#### [GOAL OF THE EXERCISE]
Determine how many lines of the entries contain "const". Reply with that number alone.

#### [DATA PROVIDED]
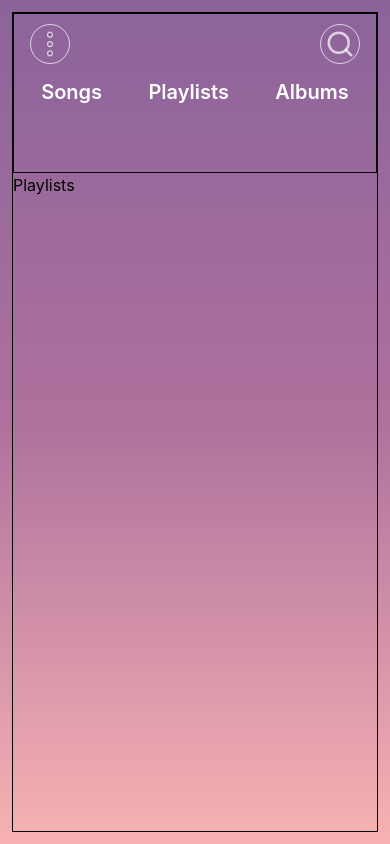
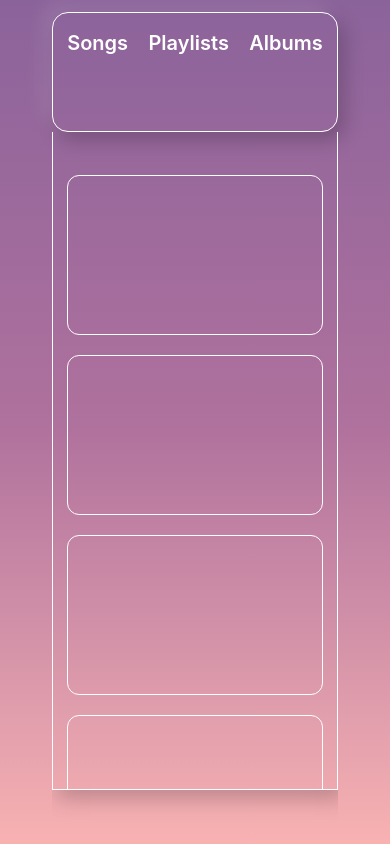
Before and after one commit to K-Anant412/MyMusic, a React app in the folder Frontend/: page /playlists in a window 390 px wide. Built offline with nearby package versions, Linux system fonts and the light colour scheme; the HTML template or start-up script is replaced by a standard one.

Commit message:
creating playlist page

```diff
--- a/Frontend/src/components/Navbar.jsx
+++ b/Frontend/src/components/Navbar.jsx
@@ -7,9 +7,9 @@ import { FiSearch } from "react-icons/fi";
 const Navbar = () => {
   return (
     <>
-        <nav className='border w-full h-40 md:h-30 flex flex-col'>
+        <nav className='border w-full md:w-[97%] h-30 md:h-fit flex flex-col shadow-[6px_8px_20px_rgba(0,0,0,0.22),-8px_-8px_20px_rgba(255,255,255,0.12)] border-white rounded-2xl'>
 
-            <div className='shrink-0 w-full h-12 flex items-center justify-between pt-3 px-3 text-white/70'>
+            <div className='shrink-0 hidden w-full h-12 md:flex items-center justify-between pt-3 px-3 text-white/70'>
                   <button className='w-fit h-fit p-1 border m-1 rounded-3xl'>
                     <CiMenuKebab className='text-3xl ' />
                   </button>
--- a/Frontend/src/pages/Albums.jsx
+++ b/Frontend/src/pages/Albums.jsx
@@ -4,31 +4,7 @@ const Albums = () => {
   return (
     <>
         Albums
-        {songs.map((song) => {
-                const isSelected = currentSong?.id === song.id;
-                return (
-                  <li
-                    key={song.id}
-                    onClick={() => setCurrentSong(song)}
-                    className={`w-full h-13 border rounded-2xl shrink-0 flex items-center gap-5 p-1 px-3 cursor-pointer transition-all ${
-                      isSelected ? 'bg-white/20 border-white font-bold' : 'border-white/40 hover:bg-white/10'
-                    }`}
-                  >
-                    <div className={`h-full w-11 border rounded-[50%] shrink-0 ${isSelected && isPlaying ? 'animate-spin [animation-duration:5s]' : ''}`}></div>
-                    <h1 className='text-lg md:text-xl font-semibold w-full truncate'>{song.title}</h1>
 
-                    <button
-                      className='h-full w-11 shrink-0 flex items-center justify-center'
-                      onClick={(e) => {
-                        e.stopPropagation();
-                        console.log("Liked:", song.title);
-                      }}
-                    >
-                      <CiHeart size={30} />
-                    </button>
-                  </li>
-                );
-              })}
     </>
   )
 }
--- a/Frontend/src/pages/Home.jsx
+++ b/Frontend/src/pages/Home.jsx
@@ -8,11 +8,11 @@ const Home = () => {
     <>
         <section className='w-full h-full p-3 md:p-10 bg-linear-to-t md:bg-linear-to-l from-[#F8B2B2] via-[#AF719D] to-[#8B639B] flex items-center justify-center'>
 
-            <div className='border md:w-[90%] md:h-[90%] h-full w-full md:rounded-3xl md:p-0 flex flex-col overflow-hidden'>
+            <div className='md:w-[90%] md:h-[90%] h-full w-full md:rounded-3xl md:p-0 flex flex-col px-10  items-center'>
               <Navbar />
 
               {/* display section */}
-              <div className="flex-1 overflow-auto">
+              <div className="flex-1 overflow-hidden w-full">
                   <Outlet />
               </div>
 
--- a/Frontend/src/pages/Playlists.jsx
+++ b/Frontend/src/pages/Playlists.jsx
@@ -3,7 +3,26 @@ import React from 'react'
 const Playlists = () => {
   return (
     <>
-        Playlists
+       <section className='w-full h-full shrink-0 flex py-3 md:p-5 items-center justify-center flex-col md:flex-row gap-3 md:gap-8'>
+
+          <div className='border md:mt-0 -mt-15 rounded-tl-none rounded-tr-none flex border-white md:rounded-2xl w-full h-full shrink-0 flex-col items-center justify-around pt-5 shadow-[6px_8px_20px_rgba(0,0,0,0.22),-8px_-8px_20px_rgba(255,255,255,0.12)]'>
+
+              <ul className='w-full h-full  overflow-x-hidden overflow-y-auto scrollbar-none flex flex-col items-center pt-10 gap-5'>
+
+                <li className='w-[90%] md:h-50 h-40 border rounded-xl border-white shrink-0'></li>
+                <li className='w-[90%] md:h-50 h-40 border rounded-xl border-white shrink-0'></li>
+                <li className='w-[90%] md:h-50 h-40 border rounded-xl border-white shrink-0'></li>
+                <li className='w-[90%] md:h-50 h-40 border rounded-xl border-white shrink-0'></li>
+                <li className='w-[90%] md:h-50 h-40 border rounded-xl border-white shrink-0'></li>
+                <li className='w-[90%] md:h-50 h-40 border rounded-xl border-white shrink-0'></li>
+                <li className='w-[90%] md:h-50 h-40 border rounded-xl border-white shrink-0'></li>
+                <li className='w-[90%] md:h-50 h-40 border rounded-xl border-white shrink-0'></li>
+
+              </ul>
+
+          </div>
+
+       </section>
     </>
   )
 }
--- a/Frontend/src/pages/Songs.jsx
+++ b/Frontend/src/pages/Songs.jsx
@@ -2,6 +2,16 @@ import { useState, useEffect } from "react"
 import { songService } from '../service/api'
 import React from 'react'
 
+import { CiPause1 } from "react-icons/ci";
+import { CiPlay1 } from "react-icons/ci";
+import { GrPrevious } from "react-icons/gr";
+import { GrNext } from "react-icons/gr";
+import { CiCircleList } from "react-icons/ci";
+import { MdQueueMusic } from "react-icons/md";
+import { SlLoop } from "react-icons/sl";
+import { MdOutlineReplay10 } from "react-icons/md";
+import { MdOutlineForward10 } from "react-icons/md";
+import { BsFileEarmarkMusic } from "react-icons/bs";
 const Songs = () => {
 
   const [songList, setSongList] = useState([])
@@ -38,23 +48,54 @@ const Songs = () => {
     <>
         <section className='w-full h-full shrink-0 flex py-3 md:p-5 items-center justify-center flex-col md:flex-row gap-3 md:gap-8'>
 
-          <div className='border hidden md:flex border-white rounded-2xl w-[30%] h-full shrink-0 flex-col items-center justify-center'>
+          <div className='border hidden md:flex border-white rounded-2xl w-[30%] h-full shrink-0 flex-col items-center justify-around pt-5 shadow-[6px_8px_20px_rgba(0,0,0,0.22),-8px_-8px_20px_rgba(255,255,255,0.12)]'>
 
-            <div className="border w-[65%] h-[48%] rounded-sm shrink-0">
+              <div className="border w-[65%] h-[48%] rounded-xl shrink-0 border-white shadow-[6px_8px_20px_rgba(0,0,0,0.22),-8px_-8px_20px_rgba(255,255,255,0.12)]">
 
-            </div>
+              </div>
 
-            <h1 className="w-[65%] truncate">{currentSong?currentSong.title : ""}</h1>
+                <h1 className="w-[65%] truncate text-[18px] font-semibold text-white">{currentSong?currentSong.title : "Select song"}</h1>
 
-            <input type="range" className="w-[65%]" />
+                <div className="w-full h-fit flex items-center justify-center gap-3">
+                  <button className="text-white text-3xl">
+                    <MdOutlineReplay10/>
+                  </button>
 
-            <div className="border w-full h-10">
+                  <input type="range" className="w-[65%] mt-2" />
 
-            </div>
+                  <button className="text-white text-3xl">
+                    <MdOutlineForward10/>
+                  </button>
+                </div>
+
+
+              <div className="border-none w-full h-25 flex items-center justify-center gap-6">
+
+                  <button className="w-fit h-fir text-2xl mt-1 text-white">
+                    <SlLoop/>
+                  </button>
+
+                  <div className="shrink-0 w-fit h-full flex items-center justify-around gap-12">
+                    <button className="text-white text-4xl cursor-pointer">
+                      <GrPrevious />
+                    </button>
+                    <button className="text-white text-4xl cursor-pointer">
+                      <CiPause1 />
+                    </button>
+                    <button className="text-white text-4xl cursor-pointer">
+                      <GrNext />
+                    </button>
+                  </div>
+
+                  <button className="w-fit h-fir text-3xl mt-1 text-white">
+                    <MdQueueMusic/>
+                  </button>
+
+              </div>
 
           </div>
 
-          <ul className='md:border border-0 border-white rounded-2xl h-full w-full overflow-x-hidden overflow-y-auto scrollbar-none pt-5 px-2 flex flex-col items-center'>
+          <ul className='md:border -mt-12 md:mt-0 border-0 border-white rounded-2xl h-full w-full overflow-x-hidden overflow-y-auto scrollbar-none pt-5 px-2 flex flex-col items-center shadow-[6px_8px_20px_rgba(0,0,0,0.22),-8px_-8px_20px_rgba(255,255,255,0.12)]'>
 
             {
               songList.map((song)=>{
@@ -64,7 +105,8 @@ const Songs = () => {
                     onClick={()=>setCurrentSong(song)}
                     className='border-b mt-1 w-full h-18 shrink-0 flex items-center p-1 md:p-3 text-white gap-2 md:gap-4'
                   >
-                    <div className='border rounded-xl h-13 w-13 shrink-0'>
+                    <div className='border rounded-xl h-13 w-13 flex items-center justify-center shrink-0'>
+                      <BsFileEarmarkMusic className="w-[80%] h-[80%] text-sm" />
                     </div>
 
                     <div className=' w-full h-fit flex flex-col gap-1 '>
```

#### [RESPONSE AREA]
9